Tags: Administration, elective share, portability, Spouse, Life Insurance

Steps to Take After a Spouse’s Death in North Carolina

Posted on: November 14th, 2016
North Carolina probateThe loss of a spouse is a devastating event that has long-term repercussions, both emotional and financial. A surviving spouse is often required to provide immediate attention to matters related to the estate administration (much of which might be unfamiliar to them) even as they process and adjust to their loss and grief. 

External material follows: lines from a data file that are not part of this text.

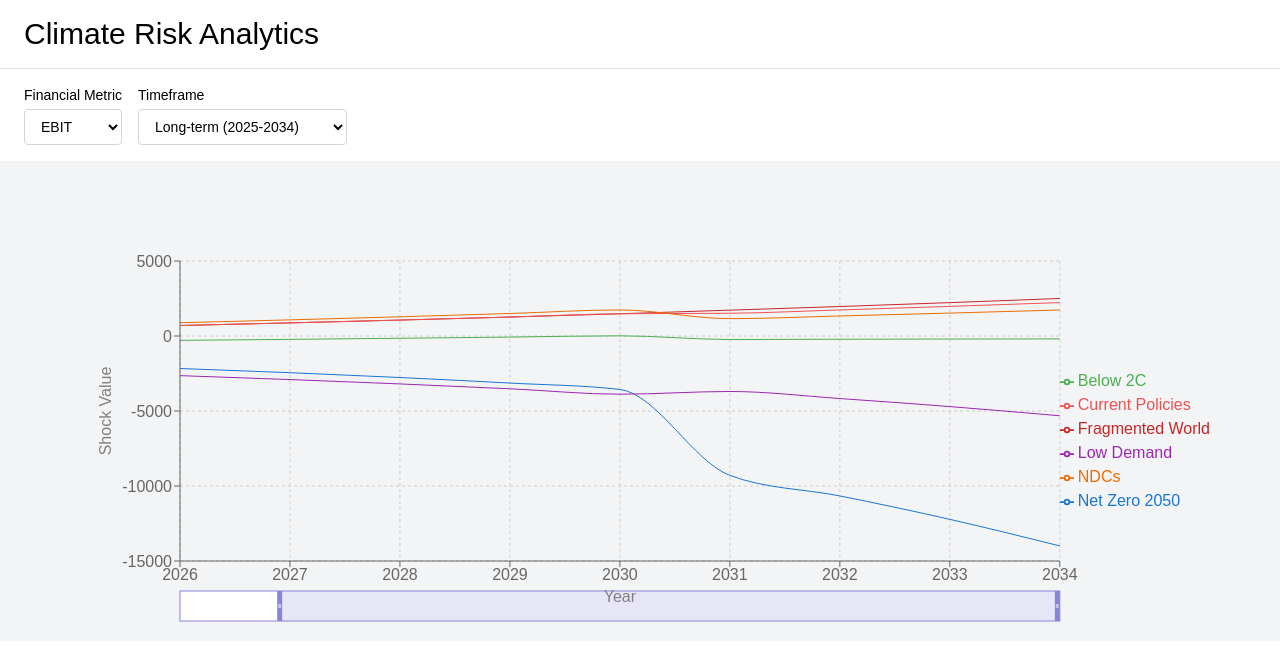
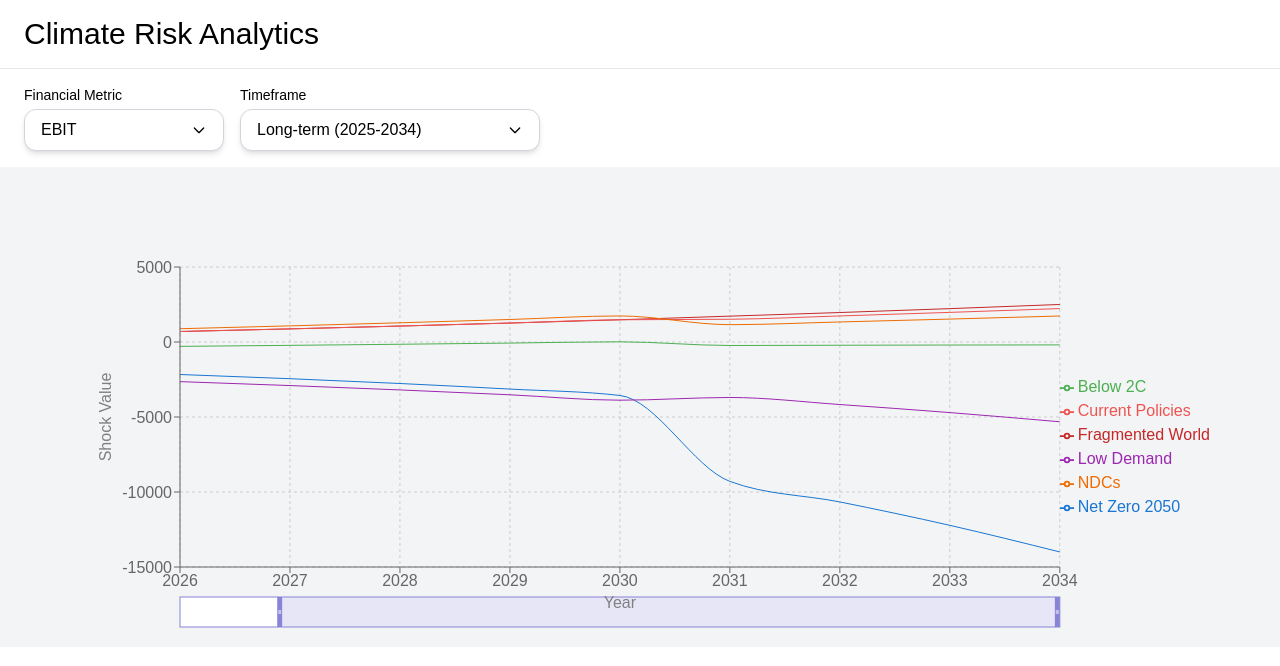
Before and after one commit to eleni-klidaras/climate-risk-analytics-dashboard, a React (Vite) app: page / in a window 1280 px wide. Shown: the top 666 px of the page. Built offline with nearby package versions, Linux system fonts and the light colour scheme; some icons are missing; a web font is replaced by a local one.

Commit message:
added Dropdown.tsx component

```diff
--- /dev/null
+++ b/src/components/Dropdown.tsx
@@ -0,0 +1,67 @@
+import { useState } from "react";
+
+type FinancialLineItem = string;
+
+interface CustomDropdownProps {
+  items: FinancialLineItem[];
+  selected: FinancialLineItem;
+  onSelect: (item: FinancialLineItem) => void;
+  width?: string;
+}
+
+export default function Dropdown({
+  items,
+  selected,
+  onSelect,
+  width,
+}: CustomDropdownProps) {
+  const [isOpen, setIsOpen] = useState(false);
+  const [hoveredIndex, setHoveredIndex] = useState<number | null>(null);
+
+  return (
+    <div className="relative w-full" style={width ? { width } : undefined}>
+      <div
+        className="cursor-pointer rounded-xl border border-gray-300 dark:border-gray-600 bg-white dark:bg-gray-800 px-4 py-2 shadow-md flex justify-between items-center hover:ring-1 hover:ring-blue-500 transition"
+        onClick={() => setIsOpen(!isOpen)}
+      >
+        <span>{selected}</span>
+        <svg
+          className={`w-4 h-4 transition-transform ${isOpen ? "rotate-180" : ""}`}
+          fill="none"
+          stroke="currentColor"
+          viewBox="0 0 24 24"
+        >
+          <path
+            strokeLinecap="round"
+            strokeLinejoin="round"
+            strokeWidth={2}
+            d="M19 9l-7 7-7-7"
+          />
+        </svg>
+      </div>
+      {isOpen && (
+        <ul className="w-full  overflow-y-auto rounded-xl shadow-md px-2 py-2 mt-2 bg-white z-10 absolute">
+          {items.map((item, idx) => (
+            <li
+              key={idx}
+              value={item}
+              className={`rounded-xl cursor-pointer p-2 transition-transform duration-200 transform ${
+                hoveredIndex === idx
+                  ? "bg-black text-white scale-105"
+                  : "bg-transparent text-black dark:text-white"
+              }`}
+              onMouseEnter={() => setHoveredIndex(idx)}
+              onMouseLeave={() => setHoveredIndex(null)}
+              onClick={() => {
+                onSelect(item);
+                setIsOpen(false);
+              }}
+            >
+              {item}
+            </li>
+          ))}
+        </ul>
+      )}
+    </div>
+  );
+}
--- a/src/components/FilterPanel.tsx
+++ b/src/components/FilterPanel.tsx
@@ -1,4 +1,5 @@
 import { type FinancialLineItem, type Timeframe } from "../types/types";
+import Dropdown from "./Dropdown";
 
 type FilterPanelProps = {
   selectedLineItem: FinancialLineItem;
@@ -27,7 +28,15 @@ export default function FilterPanel({
         <label htmlFor="line-item" className="text-sm font-medium">
           Financial Metric
         </label>
-        <select
+
+        <Dropdown
+          items={LINE_ITEMS} // the array of options
+          selected={selectedLineItem} // currently selected item
+          onSelect={(item) => setSelectedLineItem(item)} // update state on select
+          width="200px"
+        />
+
+        {/* <select
           id="line-item"
           value={selectedLineItem}
           onChange={(e) =>
@@ -40,19 +49,28 @@ export default function FilterPanel({
               {item}
             </option>
           ))}
-        </select>
+        </select> */}
       </div>
 
       <div className="flex flex-col gap-1">
         <label htmlFor="timeframe" className="text-sm font-medium">
           Timeframe
         </label>
-        <select
+        <Dropdown
+          items={TIMEFRAMES.map((tf) => tf.label)}
+          selected={
+            TIMEFRAMES.find((tf) => tf.value === selectedTimeframe)?.label ?? ""
+          }
+          onSelect={(label) => {
+            const match = TIMEFRAMES.find((tf) => tf.label === label);
+            if (match) setSelectedTimeframe(match.value);
+          }}
+          width="300px"
+        />
+        {/* <select
           id="timeframe"
           value={selectedTimeframe}
-          onChange={(e) =>
-            setSelectedTimeframe(e.target.value as Timeframe)
-          }
+          onChange={(e) => setSelectedTimeframe(e.target.value as Timeframe)}
           className="rounded border border-gray-300 dark:border-gray-600 bg-white dark:bg-gray-800 px-3 py-2 text-sm"
         >
           {TIMEFRAMES.map((tf) => (
@@ -60,7 +78,7 @@ export default function FilterPanel({
               {tf.label}
             </option>
           ))}
-        </select>
+        </select> */}
       </div>
     </div>
   );
```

A surviving spouse may not be able to concentrate on the probate process on their own. If the decedent had named their spouse as executor, the surviving spouse may opt to retain a probate attorney to assist with many of the estate administration duties. In some cases, an executor might choose to renounce and nominate a lawyer to settle the estate entirely themselves. If there was no will or an executor was not named, North Carolina law provides that an individual can petition the court to take on the role of personal representative, or the court will appoint one.

When a spouse dies, the surviving spouse should address three estate administration items in the first weeks and months following the death:
  1. Documents. Whether the survivor will serve as executor or someone else will serve in that role, the survivor can help to organize and expedite the estate administration by gathering and organizing property titles, retirement account statements, marriage certificate, birth certificate(s) (if the decedent had children), insurance policies, will and/or trust documents (if available), and copies of the death certificate. The executor or personal representative, which may or may not be the surviving spouse, will need to review these items to determine the proper procedure for administering the estate and/or trust. Depending on how beneficiary designations were completed, the retirement assets may be subject to probate. Insurance benefits may be due to the surviving spouse and any children, in which case the beneficiaries will need to contact the insurance company to determine how to submit a claim. 
  2. Review spousal benefits. Life, health, and liability insurance policies should be addressed. The decedent’s employer may have additional details about potential benefits a surviving spouse is entitled to. If named as primary beneficiary of retirement accounts, a surviving spouse typically has the option to implement a spousal rollover.
  3. Elections: portability and elective share. The surviving spouse might wish to opt for portability of the deceased spouse’s unused estate tax exemption amount, if available. Portability allows a surviving spouse to use the unused portion of their deceased spouse’s estate tax exemption, which could allow a surviving spouse to leave over $10 million in assets to their beneficiaries free of estate tax. The executor must make the election by filing an estate tax return for the deceased spouse. Notifying the executor in a timely manner that one wishes to make this election is imperative, as the return must be filed within nine months of death (although a six month extension may be requested). 

    Separately, North Carolina law provides that surviving spouses may take an elective share of the decedent’s estate in the event the bequeathed assets are valued under the statutory minimum. In 2013, the North Carolina elective share law was revised with a sliding scale determining the percentage of the estate to which the survivor is entitled, proportionate to the length of the marriage. The spouse must file a claim for elective share within six months of the issuance of letters testamentary (where the decedent left a will) or letters of administration (where the decedent died intestate), and must not have waived the right to an elective share via a marital agreement or otherwise.

Learn more about probate in North Carolina.
Share |

Comments (0)

Post a comment
Name *
Email (will not be published)
Please enter this security code *